At a news conference, Minnesota Education Commissioner Brenda Cassellius said the grant will help Minnesota families. "We've said all along, our children have to be ready for kindergarten, they have to start the race earlier and get to that starting line, so that they can finish successfully," she said.

Minnesota was ranked seventh of the nine and applied for $45 million -- the smallest amount of the winners. Davis said they'll be notified of the amount next week. The four-year infusion of money will begin next month, accelerating expansion of programs that the state is already piloting.

Helping local groups

White Earth, Itasca County, St. Paul's Promise Neighborhood and Samuels' group in Minneapolis will be among the first to benefit from the grant because of the high poverty among their students and the progress they have made starting programs.

Scholarships will go to families unable to afford quality child care. Parent Aware, the rating system that the state is piloting for parents to see how a child care provider rates, will expand statewide starting with northwestern Minnesota, said Duane Benson, executive director of the Early Learning Foundation. Child care centers that opt in to Parent Aware will receive extra training.

"It will impact the whole state," he said.

Minnesota applied for the grant last October along with 34 other states, the District of Columbia, and Puerto Rico. It followed the state's failed bid in 2010 for part of $4 billion in federal sweepstakes to boost student achievement; the state didn't apply in a second round following political wrangling over measures needed to strengthen the bid.

Other state winners are California, Delaware, Maryland, Massachusetts, North Carolina, Ohio, Rhode Island and Washington. Next week, winners of $200 million in grants for K-12 education reform, which Minnesota didn't apply for, will be announced.

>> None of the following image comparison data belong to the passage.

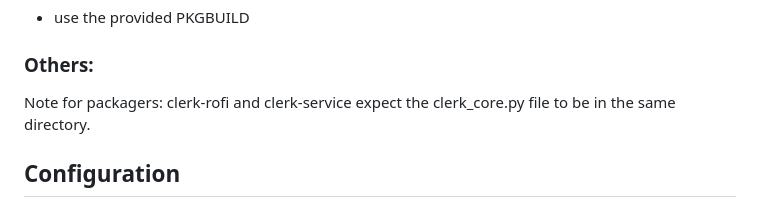
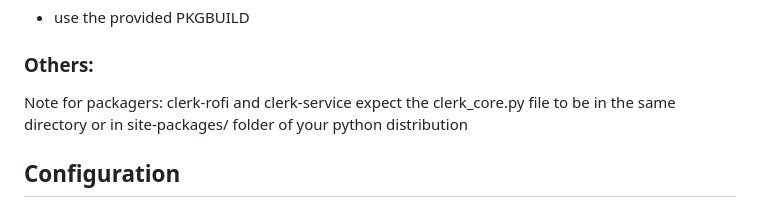
Before and after one commit to carnager/clerk-modular, a Markdown page: README.md, the part around the change. Rendered like a GitHub page.

```diff
--- a/README.md
+++ b/README.md
@@ -14,7 +14,7 @@ It consists of:
 - use the provided PKGBUILD
 
 ### Others:
-Note for packagers: clerk-rofi and clerk-service expect the clerk_core.py file to be in the same directory.
+Note for packagers: clerk-rofi and clerk-service expect the clerk_core.py file to be in the same directory or in site-packages/ folder of your python distribution
 
 ## Configuration
 The core module and clerk-rofi tool expect configuration files at ~/.config/clerk/clerk-core.conf and ~/.config/clerk/clerk/clerk-rofi.conf.
```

Staff writer Jim Ragsdale contributed to this report. Kelly Smith • 612-673-4141